### ASSIGNMENT
Every record, down to the last line, must be given again exactly.

### DATA FOR THIS TASK
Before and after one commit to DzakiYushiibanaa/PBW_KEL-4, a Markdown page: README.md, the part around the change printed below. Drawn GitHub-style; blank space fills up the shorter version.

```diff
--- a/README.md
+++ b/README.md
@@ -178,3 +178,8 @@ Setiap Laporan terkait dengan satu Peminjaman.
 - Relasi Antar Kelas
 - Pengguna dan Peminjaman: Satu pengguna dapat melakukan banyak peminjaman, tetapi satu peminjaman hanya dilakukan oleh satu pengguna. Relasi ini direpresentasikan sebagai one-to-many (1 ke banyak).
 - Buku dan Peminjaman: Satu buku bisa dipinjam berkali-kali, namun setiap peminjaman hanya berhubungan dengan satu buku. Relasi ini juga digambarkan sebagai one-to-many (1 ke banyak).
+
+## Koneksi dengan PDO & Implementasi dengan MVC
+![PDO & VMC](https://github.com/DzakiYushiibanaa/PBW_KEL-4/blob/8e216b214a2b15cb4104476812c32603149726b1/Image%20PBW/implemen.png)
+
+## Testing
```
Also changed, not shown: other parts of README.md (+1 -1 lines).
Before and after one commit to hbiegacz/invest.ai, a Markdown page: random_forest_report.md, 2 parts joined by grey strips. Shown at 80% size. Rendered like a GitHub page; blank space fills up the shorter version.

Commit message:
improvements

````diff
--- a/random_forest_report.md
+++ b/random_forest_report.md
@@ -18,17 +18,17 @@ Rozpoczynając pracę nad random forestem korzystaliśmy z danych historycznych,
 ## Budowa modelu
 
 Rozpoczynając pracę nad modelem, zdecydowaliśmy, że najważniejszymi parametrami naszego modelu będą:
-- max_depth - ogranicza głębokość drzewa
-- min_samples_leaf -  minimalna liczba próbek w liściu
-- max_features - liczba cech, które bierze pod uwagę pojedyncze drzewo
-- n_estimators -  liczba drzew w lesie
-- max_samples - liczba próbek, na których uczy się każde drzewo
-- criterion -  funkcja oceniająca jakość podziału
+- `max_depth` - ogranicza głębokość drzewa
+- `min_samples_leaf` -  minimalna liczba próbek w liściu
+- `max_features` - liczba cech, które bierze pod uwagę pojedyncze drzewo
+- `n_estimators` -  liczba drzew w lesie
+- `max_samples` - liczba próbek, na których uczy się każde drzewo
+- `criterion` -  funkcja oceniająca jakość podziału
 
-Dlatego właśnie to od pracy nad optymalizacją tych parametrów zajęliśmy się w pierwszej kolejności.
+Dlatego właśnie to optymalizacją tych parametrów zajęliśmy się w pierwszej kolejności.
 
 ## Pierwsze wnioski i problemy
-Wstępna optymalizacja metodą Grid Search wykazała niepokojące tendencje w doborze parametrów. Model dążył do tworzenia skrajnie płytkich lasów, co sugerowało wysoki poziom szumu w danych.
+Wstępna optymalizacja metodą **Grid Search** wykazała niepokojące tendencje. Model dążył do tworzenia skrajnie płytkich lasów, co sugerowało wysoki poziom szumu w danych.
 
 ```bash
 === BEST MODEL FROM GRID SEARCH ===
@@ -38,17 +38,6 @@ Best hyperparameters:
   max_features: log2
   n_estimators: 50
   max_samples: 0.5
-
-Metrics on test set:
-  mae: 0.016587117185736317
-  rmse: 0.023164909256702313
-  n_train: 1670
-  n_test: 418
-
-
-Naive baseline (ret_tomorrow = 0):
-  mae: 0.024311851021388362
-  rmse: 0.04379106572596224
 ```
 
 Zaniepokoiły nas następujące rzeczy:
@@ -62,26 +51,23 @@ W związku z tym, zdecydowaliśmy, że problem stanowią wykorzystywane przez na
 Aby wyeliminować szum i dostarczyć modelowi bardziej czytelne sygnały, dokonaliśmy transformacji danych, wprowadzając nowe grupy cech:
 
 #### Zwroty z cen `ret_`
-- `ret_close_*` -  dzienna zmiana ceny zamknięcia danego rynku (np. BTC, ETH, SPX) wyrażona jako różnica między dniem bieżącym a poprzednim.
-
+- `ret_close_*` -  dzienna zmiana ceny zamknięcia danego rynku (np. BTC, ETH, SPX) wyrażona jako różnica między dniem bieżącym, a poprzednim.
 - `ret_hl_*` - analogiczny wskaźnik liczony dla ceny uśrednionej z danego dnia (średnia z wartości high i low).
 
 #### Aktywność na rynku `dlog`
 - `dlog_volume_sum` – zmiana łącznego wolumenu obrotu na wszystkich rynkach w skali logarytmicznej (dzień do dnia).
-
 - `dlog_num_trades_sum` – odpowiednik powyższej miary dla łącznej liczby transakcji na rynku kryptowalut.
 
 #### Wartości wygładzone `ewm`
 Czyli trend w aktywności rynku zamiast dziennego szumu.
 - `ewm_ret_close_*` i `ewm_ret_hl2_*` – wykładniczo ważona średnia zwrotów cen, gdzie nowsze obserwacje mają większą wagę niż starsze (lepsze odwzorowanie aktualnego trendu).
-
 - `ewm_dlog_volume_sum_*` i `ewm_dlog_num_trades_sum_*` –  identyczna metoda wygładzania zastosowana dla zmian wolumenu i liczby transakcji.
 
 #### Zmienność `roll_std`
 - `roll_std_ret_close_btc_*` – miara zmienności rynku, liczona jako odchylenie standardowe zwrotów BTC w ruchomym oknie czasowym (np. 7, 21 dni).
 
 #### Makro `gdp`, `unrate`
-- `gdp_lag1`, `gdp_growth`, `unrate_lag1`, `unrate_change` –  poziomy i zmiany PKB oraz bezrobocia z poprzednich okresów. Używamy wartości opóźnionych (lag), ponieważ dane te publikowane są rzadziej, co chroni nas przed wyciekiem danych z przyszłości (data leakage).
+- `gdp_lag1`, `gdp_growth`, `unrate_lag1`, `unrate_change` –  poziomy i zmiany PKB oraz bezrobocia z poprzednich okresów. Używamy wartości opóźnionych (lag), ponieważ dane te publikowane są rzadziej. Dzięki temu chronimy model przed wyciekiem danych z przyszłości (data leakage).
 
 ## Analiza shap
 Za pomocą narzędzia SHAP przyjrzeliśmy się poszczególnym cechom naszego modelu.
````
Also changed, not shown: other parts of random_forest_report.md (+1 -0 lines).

### EXERCISE OUTPUT
Before and after one commit to DzakiYushiibanaa/PBW_KEL-4, a Markdown page: README.md, the part around the change printed below. Drawn GitHub-style; blank space fills up the shorter version.

```diff
--- a/README.md
+++ b/README.md
@@ -178,3 +178,8 @@ Setiap Laporan terkait dengan satu Peminjaman.
 - Relasi Antar Kelas
 - Pengguna dan Peminjaman: Satu pengguna dapat melakukan banyak peminjaman, tetapi satu peminjaman hanya dilakukan oleh satu pengguna. Relasi ini direpresentasikan sebagai one-to-many (1 ke banyak).
 - Buku dan Peminjaman: Satu buku bisa dipinjam berkali-kali, namun setiap peminjaman hanya berhubungan dengan satu buku. Relasi ini juga digambarkan sebagai one-to-many (1 ke banyak).
+
+## Koneksi dengan PDO & Implementasi dengan MVC
+![PDO & VMC](https://github.com/DzakiYushiibanaa/PBW_KEL-4/blob/8e216b214a2b15cb4104476812c32603149726b1/Image%20PBW/implemen.png)
+
+## Testing
```
Also changed, not shown: other parts of README.md (+1 -1 lines).
Before and after one commit to hbiegacz/invest.ai, a Markdown page: random_forest_report.md, 2 parts joined by grey strips. Shown at 80% size. Rendered like a GitHub page; blank space fills up the shorter version.

Commit message:
improvements

````diff
--- a/random_forest_report.md
+++ b/random_forest_report.md
@@ -18,17 +18,17 @@ Rozpoczynając pracę nad random forestem korzystaliśmy z danych historycznych,
 ## Budowa modelu
 
 Rozpoczynając pracę nad modelem, zdecydowaliśmy, że najważniejszymi parametrami naszego modelu będą:
-- max_depth - ogranicza głębokość drzewa
-- min_samples_leaf -  minimalna liczba próbek w liściu
-- max_features - liczba cech, które bierze pod uwagę pojedyncze drzewo
-- n_estimators -  liczba drzew w lesie
-- max_samples - liczba próbek, na których uczy się każde drzewo
-- criterion -  funkcja oceniająca jakość podziału
+- `max_depth` - ogranicza głębokość drzewa
+- `min_samples_leaf` -  minimalna liczba próbek w liściu
+- `max_features` - liczba cech, które bierze pod uwagę pojedyncze drzewo
+- `n_estimators` -  liczba drzew w lesie
+- `max_samples` - liczba próbek, na których uczy się każde drzewo
+- `criterion` -  funkcja oceniająca jakość podziału
 
-Dlatego właśnie to od pracy nad optymalizacją tych parametrów zajęliśmy się w pierwszej kolejności.
+Dlatego właśnie to optymalizacją tych parametrów zajęliśmy się w pierwszej kolejności.
 
 ## Pierwsze wnioski i problemy
-Wstępna optymalizacja metodą Grid Search wykazała niepokojące tendencje w doborze parametrów. Model dążył do tworzenia skrajnie płytkich lasów, co sugerowało wysoki poziom szumu w danych.
+Wstępna optymalizacja metodą **Grid Search** wykazała niepokojące tendencje. Model dążył do tworzenia skrajnie płytkich lasów, co sugerowało wysoki poziom szumu w danych.
 
 ```bash
 === BEST MODEL FROM GRID SEARCH ===
@@ -38,17 +38,6 @@ Best hyperparameters:
   max_features: log2
   n_estimators: 50
   max_samples: 0.5
-
-Metrics on test set:
-  mae: 0.016587117185736317
-  rmse: 0.023164909256702313
-  n_train: 1670
-  n_test: 418
-
-
-Naive baseline (ret_tomorrow = 0):
-  mae: 0.024311851021388362
-  rmse: 0.04379106572596224
 ```
 
 Zaniepokoiły nas następujące rzeczy:
@@ -62,26 +51,23 @@ W związku z tym, zdecydowaliśmy, że problem stanowią wykorzystywane przez na
 Aby wyeliminować szum i dostarczyć modelowi bardziej czytelne sygnały, dokonaliśmy transformacji danych, wprowadzając nowe grupy cech:
 
 #### Zwroty z cen `ret_`
-- `ret_close_*` -  dzienna zmiana ceny zamknięcia danego rynku (np. BTC, ETH, SPX) wyrażona jako różnica między dniem bieżącym a poprzednim.
-
+- `ret_close_*` -  dzienna zmiana ceny zamknięcia danego rynku (np. BTC, ETH, SPX) wyrażona jako różnica między dniem bieżącym, a poprzednim.
 - `ret_hl_*` - analogiczny wskaźnik liczony dla ceny uśrednionej z danego dnia (średnia z wartości high i low).
 
 #### Aktywność na rynku `dlog`
 - `dlog_volume_sum` – zmiana łącznego wolumenu obrotu na wszystkich rynkach w skali logarytmicznej (dzień do dnia).
-
 - `dlog_num_trades_sum` – odpowiednik powyższej miary dla łącznej liczby transakcji na rynku kryptowalut.
 
 #### Wartości wygładzone `ewm`
 Czyli trend w aktywności rynku zamiast dziennego szumu.
 - `ewm_ret_close_*` i `ewm_ret_hl2_*` – wykładniczo ważona średnia zwrotów cen, gdzie nowsze obserwacje mają większą wagę niż starsze (lepsze odwzorowanie aktualnego trendu).
-
 - `ewm_dlog_volume_sum_*` i `ewm_dlog_num_trades_sum_*` –  identyczna metoda wygładzania zastosowana dla zmian wolumenu i liczby transakcji.
 
 #### Zmienność `roll_std`
 - `roll_std_ret_close_btc_*` – miara zmienności rynku, liczona jako odchylenie standardowe zwrotów BTC w ruchomym oknie czasowym (np. 7, 21 dni).
 
 #### Makro `gdp`, `unrate`
-- `gdp_lag1`, `gdp_growth`, `unrate_lag1`, `unrate_change` –  poziomy i zmiany PKB oraz bezrobocia z poprzednich okresów. Używamy wartości opóźnionych (lag), ponieważ dane te publikowane są rzadziej, co chroni nas przed wyciekiem danych z przyszłości (data leakage).
+- `gdp_lag1`, `gdp_growth`, `unrate_lag1`, `unrate_change` –  poziomy i zmiany PKB oraz bezrobocia z poprzednich okresów. Używamy wartości opóźnionych (lag), ponieważ dane te publikowane są rzadziej. Dzięki temu chronimy model przed wyciekiem danych z przyszłości (data leakage).
 
 ## Analiza shap
 Za pomocą narzędzia SHAP przyjrzeliśmy się poszczególnym cechom naszego modelu.
````
Also changed, not shown: other parts of random_forest_report.md (+1 -0 lines).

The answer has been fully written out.